* _About this task_
Please return every line of the records below that contains the word "alert".

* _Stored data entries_
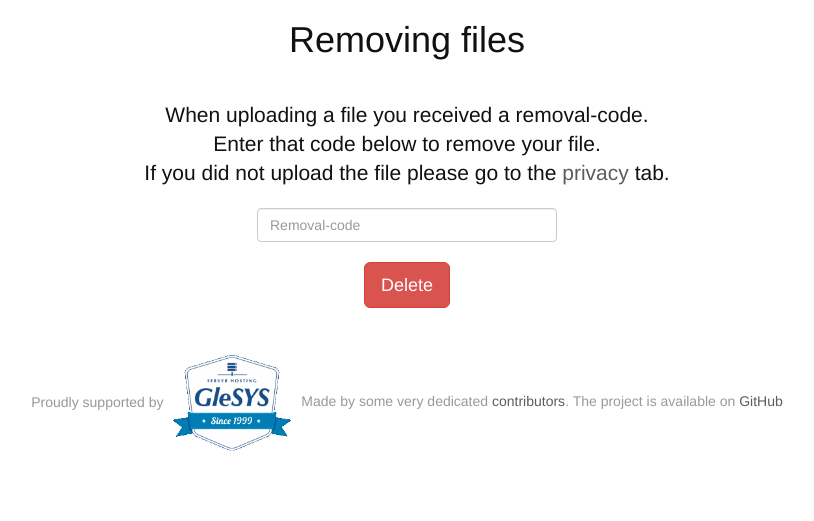
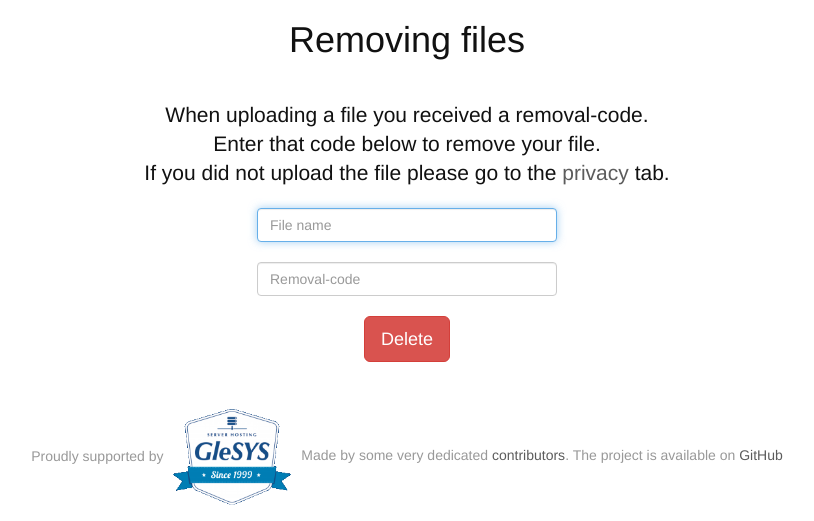
Before and after one commit to Carlgo11/UploadMe, a PHP site: page /remove.php in a window 1280 px wide. Shown: the part 100-621 px from the top of the page, without its empty margins (233-1047 px from the left). Run offline with PHP 8.4, Linux system fonts and the light colour scheme; some libraries are stand-ins or nearby versions.

Commit message:
Hash removalcodes

```diff
--- a/remove.php
+++ b/remove.php
@@ -4,20 +4,24 @@ if (isset($_POST['postbut'])) {
     include 'config.php';
     $con = mysqli_connect($conf['mysql-url'], $conf['mysql-user'], $conf['mysql-password'], $conf['mysql-db']) or header('Location: ./mysql-error.php');
 
-    $s = "SELECT COUNT(*) AS num FROM `" . $conf['mysql-table'] . "` WHERE `removalcode` = ?";
+    $s = "SELECT COUNT(*) AS num FROM `" . $conf['mysql-table'] . "` WHERE `name` = ?";
     $query = $con->prepare($s);
-    $query->bind_param("s", $_POST['rmcode']);
+    $query->bind_param("s", $_POST['filename']);
     $query->execute();
     $result = $query->get_result();
-    while ($row = $result->fetch_array(MYSQLI_NUM)) {
-        foreach ($row as $r) {
-            if ($r == 1) {
-                $st = "DELETE FROM " . $conf['mysql-table'] . " WHERE `removalcode` = ?";
-                $q = $con->prepare($st);
-                $q->bind_param("s", $_POST['rmcode']);
-                $q->execute();
-                $output = "Removed 1 file. It's like it never existed!";
-            }
+
+    $gethash = $con->prepare("SELECT `removalcode` FROM `" . $conf['mysql-table'] . "` WHERE `name` = ?");
+    $gethash->bind_param("s", $_POST["filename"]);
+    $gethash->execute();
+    $gethash->bind_result($hash);
+    echo $hash;
+    if ($row2 = $gethash->fetch()) {
+        if (password_verify($_POST['rmcode'], $hash)) {
+            $con = mysqli_connect($conf['mysql-url'], $conf['mysql-user'], $conf['mysql-password'], $conf['mysql-db']) or header('Location: ./mysql-error.php');
+            $q1 = $con->prepare("DELETE FROM `" . $conf['mysql-table'] . "` WHERE `name` = ?");
+            $q1->bind_param("s", $_POST['filename']);
+            $q1->execute();
+            $output = "File removed. It's like it never existed!";
         }
     }
 }
@@ -28,13 +32,15 @@ if (isset($_POST['postbut'])) {
     getNavBar("remove");
     ?>
     <div class="content">
-        <?php if (isset($output) && $output != null) { ?>
-            <div class="alert alert-success"><?php echo $output ?></div>
-            <?php
-        } elseif (isset($_POST['postbut'])) {
-            ?>
-            <div class="alert alert-danger">Incorrect removal-code</div>
-        <?php } ?>
+        <center>
+            <?php if (isset($output) && $output != null) { ?>
+                <div class="alert alert-success" style="width: 500px"><?php echo $output ?></div>
+                <?php
+            } elseif (isset($_POST['postbut'])) {
+                ?>
+                <div class="alert alert-danger" style="width: 500px">Incorrect removal-code</div>
+            <?php } ?>
+        </center>
         <h1>Removing files</h1><br>
 
         <p class="lead">
@@ -47,6 +53,7 @@ if (isset($_POST['postbut'])) {
 
         <div class="center-form">
             <form method="POST" action="">
+                <input type="text" id="filename" name="filename" placeholder="File name" required="" autofocus="" class="form-control" style="margin-bottom: 20px" maxlength="30">
                 <input type="text" id="rmcode" name="rmcode" placeholder="Removal-code" required=""
                        maxlength="64" class="form-control"/>
                 <input type="submit" value="Delete" id="postbut" name="postbut" class="btn btn-danger btn-lg submit"/>
--- a/upload_file.php
+++ b/upload_file.php
@@ -42,11 +42,13 @@ if ($_FILES["file"]["error"] > 0) {
     $name = getName(10, 20, "name") . "." . $extension;
     $rmcode = getName(32, 64, "removalcode");
 
+    $options = array('cost' => 12);
+    $hashrmcode = password_hash($rmcode, PASSWORD_BCRYPT, $options);
 
     $con = mysqli_connect($conf['mysql-url'], $conf['mysql-user'], $conf['mysql-password'], $conf['mysql-db']) or header('Location: ./mysql-error.php');
     $q = "INSERT INTO `" . $conf['mysql-table'] . "` (`name`, `size`, `type`, `content`, `file-name`, `removalcode`) VALUES (?, ?, ?, ?, ?, ?);";
     $query = $con->prepare($q);
-    $query->bind_param("ssssss", $name, $_FILES['file']['size'], $_FILES['file']['type'], $content, $filename, $rmcode);
+    $query->bind_param("ssssss", $name, $_FILES['file']['size'], $_FILES['file']['type'], $content, $filename, $hashrmcode);
     $query->execute();
 
     if ($_POST['password'] != "") {
```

* _Written reply_
-            <div class="alert alert-success"><?php echo $output ?></div>
-            <div class="alert alert-danger">Incorrect removal-code</div>
+                <div class="alert alert-success" style="width: 500px"><?php echo $output ?></div>
+                <div class="alert alert-danger" style="width: 500px">Incorrect removal-code</div>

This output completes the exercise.